[PROBLEM TO SOLVE] Copy every line of the data below exactly as given, except for the pictures.

[Stored data]
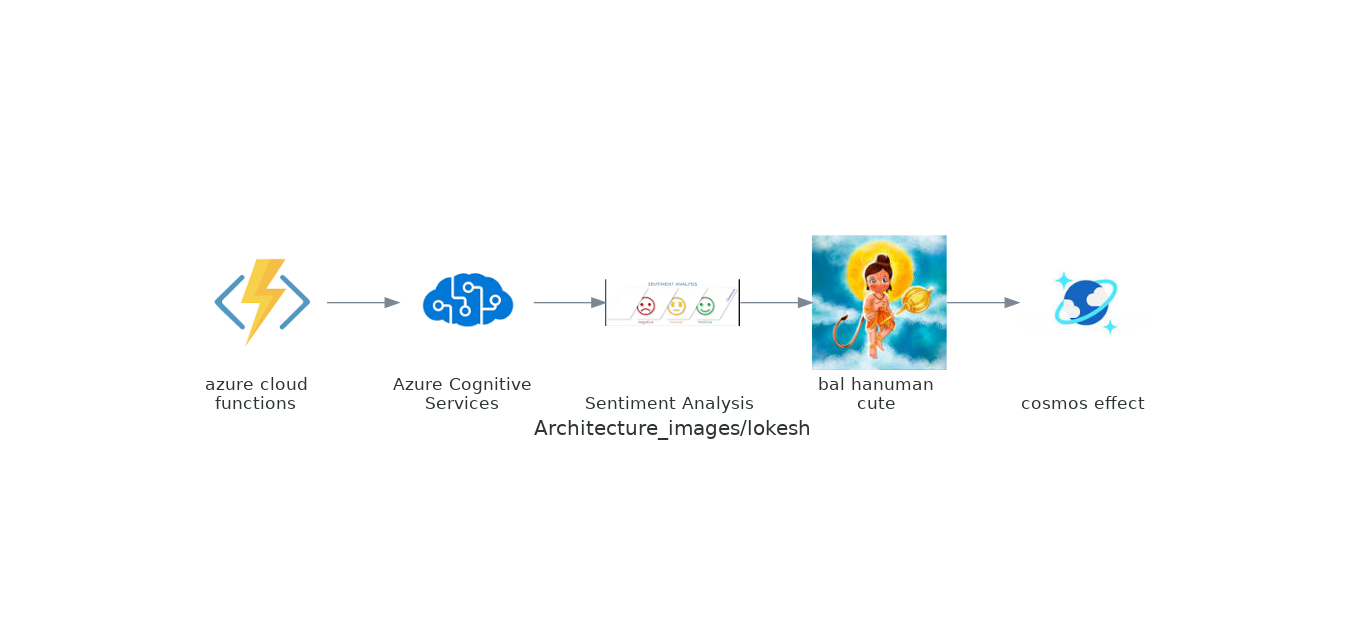
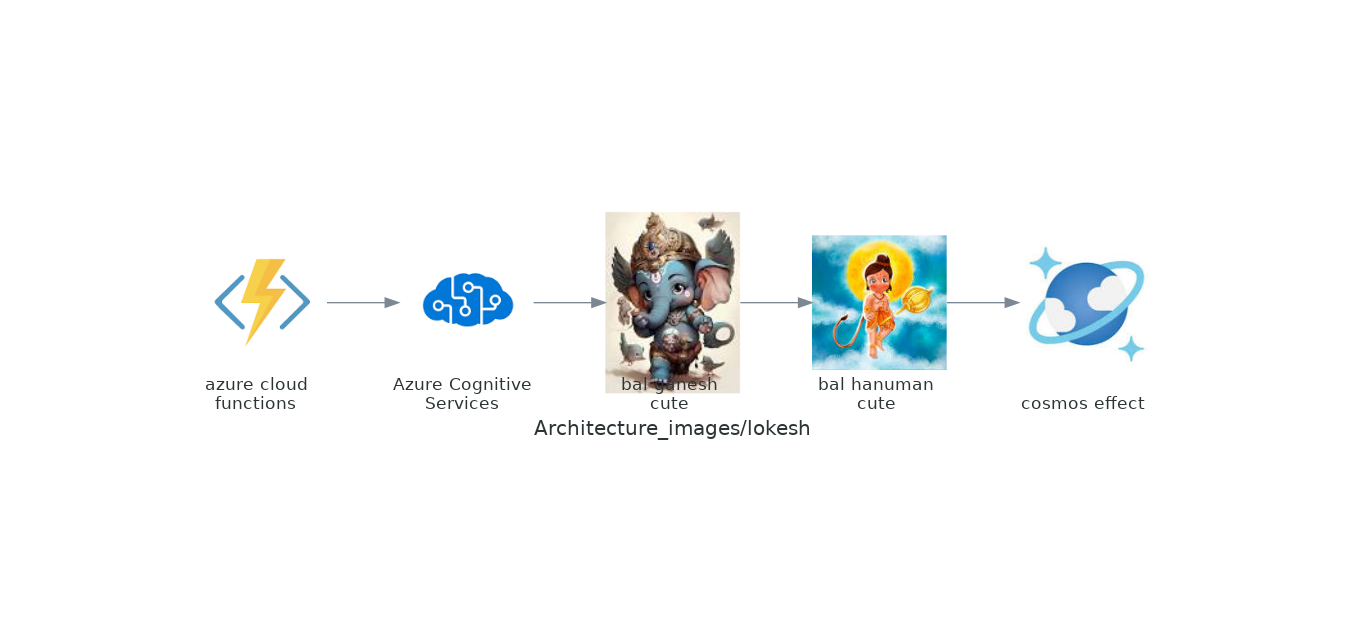
Move files to new folder

Changed region(s): [[0.4372, 0.3271, 0.5621, 0.6541], [0.7494, 0.3865, 0.8743, 0.5649]]

diff --git a/mermaid.html b/mermaid.html
@@ -1,0 +1,24 @@
+<!DOCTYPE html>
+<html lang=en>
+<head>
+    <meta charset=UTF-8>
+    <meta name=viewport content=width=device-width initial-scale=1.0>
+    <title>Generated Architecture</title>
+    <link rel=stylesheet href=https://cdn.jsdelivr.net/npm/mermaid@10/dist/mermaid.min.css>
+</head>
+<body>
+    <div class=mermaid>
+        graph LR
+        A[azure cloud functions] --> B[Azure Cognitive Services]
+        B --> C[bal ganesh cute]
+        C --> D[bal hanuman cute]
+        D --> E[cosmos effect]
+    </div>
+    <script src=https://cdn.jsdelivr.net/npm/mermaid@10/dist/mermaid.min.js></script>
+    <script>
+        mermaid.initialize({
+                        startOnLoad: true
+                    });
+    </script>
+</body>
+</html>

diff --git a/dynamically_generated_stuff/dynamic_diagrams_code.py b/dynamically_generated_stuff/dynamic_diagrams_code.py
@@ -32,20 +32,20 @@ with Diagram("Architecture_images/lokesh", show=False):
     urlretrieve(get_image_urls("icon of bal hanuman cute in AZURE"), "/home/runner/work/Archimage_Generator/Archimage_Generator/dynamically_generated_stuff/temp_src_images/bal_hanuman_cute_icon.png")
     bal_hanuman_cute_ = Custom("bal hanuman \ncute ", "/home/runner/work/Archimage_Generator/Archimage_Generator/dynamically_generated_stuff/temp_src_images/bal_hanuman_cute_icon.png")
 
-    urlretrieve(get_image_urls("icon of azure cloud functions in AZURE"), "/home/runner/work/Archimage_Generator/Archimage_Generator/dynamically_generated_stuff/temp_src_images/azure_cloud_functions_icon.png")
-    azure_cloud_functions_ = Custom("azure cloud \nfunctions ", "/home/runner/work/Archimage_Generator/Archimage_Generator/dynamically_generated_stuff/temp_src_images/azure_cloud_functions_icon.png")
-
-    urlretrieve(get_image_urls("icon of Sentiment Analysis in AZURE"), "/home/runner/work/Archimage_Generator/Archimage_Generator/dynamically_generated_stuff/temp_src_images/Sentiment_Analysis_icon.png")
-    Sentiment_Analysis_ = Custom("Sentiment Analysis \n", "/home/runner/work/Archimage_Generator/Archimage_Generator/dynamically_generated_stuff/temp_src_images/Sentiment_Analysis_icon.png")
-
     urlretrieve(get_image_urls("icon of cosmos effect in AZURE"), "/home/runner/work/Archimage_Generator/Archimage_Generator/dynamically_generated_stuff/temp_src_images/cosmos_effect_icon.png")
     cosmos_effect_ = Custom("cosmos effect \n", "/home/runner/work/Archimage_Generator/Archimage_Generator/dynamically_generated_stuff/temp_src_images/cosmos_effect_icon.png")
 
     urlretrieve(get_image_urls("icon of Azure Cognitive Services in AZURE"), "/home/runner/work/Archimage_Generator/Archimage_Generator/dynamically_generated_stuff/temp_src_images/Azure_Cognitive_Services_icon.png")
     Azure_Cognitive_Services_ = Custom("Azure Cognitive \nServices ", "/home/runner/work/Archimage_Generator/Archimage_Generator/dynamically_generated_stuff/temp_src_images/Azure_Cognitive_Services_icon.png")
 
+    urlretrieve(get_image_urls("icon of bal ganesh cute in AZURE"), "/home/runner/work/Archimage_Generator/Archimage_Generator/dynamically_generated_stuff/temp_src_images/bal_ganesh_cute_icon.png")
+    bal_ganesh_cute_ = Custom("bal ganesh \ncute ", "/home/runner/work/Archimage_Generator/Archimage_Generator/dynamically_generated_stuff/temp_src_images/bal_ganesh_cute_icon.png")
+
+    urlretrieve(get_image_urls("icon of azure cloud functions in AZURE"), "/home/runner/work/Archimage_Generator/Archimage_Generator/dynamically_generated_stuff/temp_src_images/azure_cloud_functions_icon.png")
+    azure_cloud_functions_ = Custom("azure cloud \nfunctions ", "/home/runner/work/Archimage_Generator/Archimage_Generator/dynamically_generated_stuff/temp_src_images/azure_cloud_functions_icon.png")
+
 
     azure_cloud_functions_ >> Azure_Cognitive_Services_
-    Azure_Cognitive_Services_ >> Sentiment_Analysis_
-    Sentiment_Analysis_ >> bal_hanuman_cute_
+    Azure_Cognitive_Services_ >> bal_ganesh_cute_
+    bal_ganesh_cute_ >> bal_hanuman_cute_
     bal_hanuman_cute_ >> cosmos_effect_
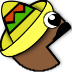
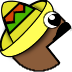
new sprites for taco and cactus.

diff --git a/core/src/com/kmbapps/tacoman/Helpers/AssetLoader.java b/core/src/com/kmbapps/tacoman/Helpers/AssetLoader.java
@@ -56,11 +56,11 @@ public class AssetLoader {
 		tacoTexture = new Texture(Gdx.files.internal("Taco.png"), true);
 		tacoTexture.setFilter(TextureFilter.MipMapLinearLinear, TextureFilter.Linear);
 
-		taco = new TextureRegion(tacoTexture, 9, 5, TacoMan.GRID_W, TacoMan.GRID_H/2);
+		taco = new TextureRegion(tacoTexture, 0, 0, TacoMan.NEW_GRID_W, TacoMan.NEW_GRID_H);
 
 		walls = new Texture(Gdx.files.internal("Wall.png"), true);
 		walls.setFilter(TextureFilter.MipMapLinearLinear, TextureFilter.Linear);
-		wall = new TextureRegion(walls, 9, 9, TacoMan.GRID_W, TacoMan.GRID_H);
+		wall = new TextureRegion(walls, 0, 0, TacoMan.NEW_GRID_W, TacoMan.NEW_GRID_H);
 
 		tacoManTextureR1 = new Texture(Gdx.files.internal("TacoMan.png"), true);
 		tacoManTextureR1.setFilter(TextureFilter.MipMapLinearLinear, TextureFilter.Linear);

diff --git a/core/src/com/kmbapps/tacoman/GameWorld/GameRenderer.java b/core/src/com/kmbapps/tacoman/GameWorld/GameRenderer.java
@@ -259,9 +259,9 @@ public class GameRenderer {
 				Consumable c = grid.getConsumable();
 				if (c != null){
 					if (c.getType() == Consumable.TYPE.Taco){
-						spriteBatch.draw(AssetLoader.taco, grid.getX() + (tileWidth - c.getWidth())/2 + world.getXOffs(), 
-								grid.getY() + (tileHeight - c.getHeight())/2 + yGridOffset - world.getYOffs(),
-								c.getWidth(), c.getHeight());
+						spriteBatch.draw(AssetLoader.taco, grid.getX() + world.getXOffs(),
+								grid.getY() + yGridOffset - world.getYOffs(),
+								tileWidth, tileHeight);
 					}
 					else if (c.getType() == Consumable.TYPE.GreenCard){
 						AssetLoader.greenCard.setBounds(grid.getX() + world.getXOffs(), grid.getY() + yGridOffset - world.getYOffs(), tileWidth, tileHeight);

diff --git a/desktop/src/com/kmbapps/tacoman/desktop/DesktopLauncher.java b/desktop/src/com/kmbapps/tacoman/desktop/DesktopLauncher.java
@@ -9,8 +9,8 @@ public class DesktopLauncher {
 	public static void main(String[] args) {
 		LwjglApplicationConfiguration cfg = new LwjglApplicationConfiguration();
 		cfg.title = "MexMan";
-		cfg.width = 1080/2;
-		cfg.height = 1920/2;
+		cfg.width = 1440/2;
+		cfg.height = 2560/2;
 		cfg.resizable = false;
 
 		new LwjglApplication(new TacoMan(), cfg);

[EXERCISE RESULT]
Move files to new folder

Changed region(s): [[0.4372, 0.3271, 0.5621, 0.6541], [0.7494, 0.3865, 0.8743, 0.5649]]

diff --git a/mermaid.html b/mermaid.html
@@ -1,0 +1,24 @@
+<!DOCTYPE html>
+<html lang=en>
+<head>
+    <meta charset=UTF-8>
+    <meta name=viewport content=width=device-width initial-scale=1.0>
+    <title>Generated Architecture</title>
+    <link rel=stylesheet href=https://cdn.jsdelivr.net/npm/mermaid@10/dist/mermaid.min.css>
+</head>
+<body>
+    <div class=mermaid>
+        graph LR
+        A[azure cloud functions] --> B[Azure Cognitive Services]
+        B --> C[bal ganesh cute]
+        C --> D[bal hanuman cute]
+        D --> E[cosmos effect]
+    </div>
+    <script src=https://cdn.jsdelivr.net/npm/mermaid@10/dist/mermaid.min.js></script>
+    <script>
+        mermaid.initialize({
+                        startOnLoad: true
+                    });
+    </script>
+</body>
+</html>

diff --git a/dynamically_generated_stuff/dynamic_diagrams_code.py b/dynamically_generated_stuff/dynamic_diagrams_code.py
@@ -32,20 +32,20 @@ with Diagram("Architecture_images/lokesh", show=False):
     urlretrieve(get_image_urls("icon of bal hanuman cute in AZURE"), "/home/runner/work/Archimage_Generator/Archimage_Generator/dynamically_generated_stuff/temp_src_images/bal_hanuman_cute_icon.png")
     bal_hanuman_cute_ = Custom("bal hanuman \ncute ", "/home/runner/work/Archimage_Generator/Archimage_Generator/dynamically_generated_stuff/temp_src_images/bal_hanuman_cute_icon.png")
 
-    urlretrieve(get_image_urls("icon of azure cloud functions in AZURE"), "/home/runner/work/Archimage_Generator/Archimage_Generator/dynamically_generated_stuff/temp_src_images/azure_cloud_functions_icon.png")
-    azure_cloud_functions_ = Custom("azure cloud \nfunctions ", "/home/runner/work/Archimage_Generator/Archimage_Generator/dynamically_generated_stuff/temp_src_images/azure_cloud_functions_icon.png")
-
-    urlretrieve(get_image_urls("icon of Sentiment Analysis in AZURE"), "/home/runner/work/Archimage_Generator/Archimage_Generator/dynamically_generated_stuff/temp_src_images/Sentiment_Analysis_icon.png")
-    Sentiment_Analysis_ = Custom("Sentiment Analysis \n", "/home/runner/work/Archimage_Generator/Archimage_Generator/dynamically_generated_stuff/temp_src_images/Sentiment_Analysis_icon.png")
-
     urlretrieve(get_image_urls("icon of cosmos effect in AZURE"), "/home/runner/work/Archimage_Generator/Archimage_Generator/dynamically_generated_stuff/temp_src_images/cosmos_effect_icon.png")
     cosmos_effect_ = Custom("cosmos effect \n", "/home/runner/work/Archimage_Generator/Archimage_Generator/dynamically_generated_stuff/temp_src_images/cosmos_effect_icon.png")
 
     urlretrieve(get_image_urls("icon of Azure Cognitive Services in AZURE"), "/home/runner/work/Archimage_Generator/Archimage_Generator/dynamically_generated_stuff/temp_src_images/Azure_Cognitive_Services_icon.png")
     Azure_Cognitive_Services_ = Custom("Azure Cognitive \nServices ", "/home/runner/work/Archimage_Generator/Archimage_Generator/dynamically_generated_stuff/temp_src_images/Azure_Cognitive_Services_icon.png")
 
+    urlretrieve(get_image_urls("icon of bal ganesh cute in AZURE"), "/home/runner/work/Archimage_Generator/Archimage_Generator/dynamically_generated_stuff/temp_src_images/bal_ganesh_cute_icon.png")
+    bal_ganesh_cute_ = Custom("bal ganesh \ncute ", "/home/runner/work/Archimage_Generator/Archimage_Generator/dynamically_generated_stuff/temp_src_images/bal_ganesh_cute_icon.png")
+
+    urlretrieve(get_image_urls("icon of azure cloud functions in AZURE"), "/home/runner/work/Archimage_Generator/Archimage_Generator/dynamically_generated_stuff/temp_src_images/azure_cloud_functions_icon.png")
+    azure_cloud_functions_ = Custom("azure cloud \nfunctions ", "/home/runner/work/Archimage_Generator/Archimage_Generator/dynamically_generated_stuff/temp_src_images/azure_cloud_functions_icon.png")
+
 
     azure_cloud_functions_ >> Azure_Cognitive_Services_
-    Azure_Cognitive_Services_ >> Sentiment_Analysis_
-    Sentiment_Analysis_ >> bal_hanuman_cute_
+    Azure_Cognitive_Services_ >> bal_ganesh_cute_
+    bal_ganesh_cute_ >> bal_hanuman_cute_
     bal_hanuman_cute_ >> cosmos_effect_
new sprites for taco and cactus.

diff --git a/core/src/com/kmbapps/tacoman/Helpers/AssetLoader.java b/core/src/com/kmbapps/tacoman/Helpers/AssetLoader.java
@@ -56,11 +56,11 @@ public class AssetLoader {
 		tacoTexture = new Texture(Gdx.files.internal("Taco.png"), true);
 		tacoTexture.setFilter(TextureFilter.MipMapLinearLinear, TextureFilter.Linear);
 
-		taco = new TextureRegion(tacoTexture, 9, 5, TacoMan.GRID_W, TacoMan.GRID_H/2);
+		taco = new TextureRegion(tacoTexture, 0, 0, TacoMan.NEW_GRID_W, TacoMan.NEW_GRID_H);
 
 		walls = new Texture(Gdx.files.internal("Wall.png"), true);
 		walls.setFilter(TextureFilter.MipMapLinearLinear, TextureFilter.Linear);
-		wall = new TextureRegion(walls, 9, 9, TacoMan.GRID_W, TacoMan.GRID_H);
+		wall = new TextureRegion(walls, 0, 0, TacoMan.NEW_GRID_W, TacoMan.NEW_GRID_H);
 
 		tacoManTextureR1 = new Texture(Gdx.files.internal("TacoMan.png"), true);
 		tacoManTextureR1.setFilter(TextureFilter.MipMapLinearLinear, TextureFilter.Linear);

diff --git a/core/src/com/kmbapps/tacoman/GameWorld/GameRenderer.java b/core/src/com/kmbapps/tacoman/GameWorld/GameRenderer.java
@@ -259,9 +259,9 @@ public class GameRenderer {
 				Consumable c = grid.getConsumable();
 				if (c != null){
 					if (c.getType() == Consumable.TYPE.Taco){
-						spriteBatch.draw(AssetLoader.taco, grid.getX() + (tileWidth - c.getWidth())/2 + world.getXOffs(), 
-								grid.getY() + (tileHeight - c.getHeight())/2 + yGridOffset - world.getYOffs(),
-								c.getWidth(), c.getHeight());
+						spriteBatch.draw(AssetLoader.taco, grid.getX() + world.getXOffs(),
+								grid.getY() + yGridOffset - world.getYOffs(),
+								tileWidth, tileHeight);
 					}
 					else if (c.getType() == Consumable.TYPE.GreenCard){
 						AssetLoader.greenCard.setBounds(grid.getX() + world.getXOffs(), grid.getY() + yGridOffset - world.getYOffs(), tileWidth, tileHeight);

diff --git a/desktop/src/com/kmbapps/tacoman/desktop/DesktopLauncher.java b/desktop/src/com/kmbapps/tacoman/desktop/DesktopLauncher.java
@@ -9,8 +9,8 @@ public class DesktopLauncher {
 	public static void main(String[] args) {
 		LwjglApplicationConfiguration cfg = new LwjglApplicationConfiguration();
 		cfg.title = "MexMan";
-		cfg.width = 1080/2;
-		cfg.height = 1920/2;
+		cfg.width = 1440/2;
+		cfg.height = 2560/2;
 		cfg.resizable = false;
 
 		new LwjglApplication(new TacoMan(), cfg);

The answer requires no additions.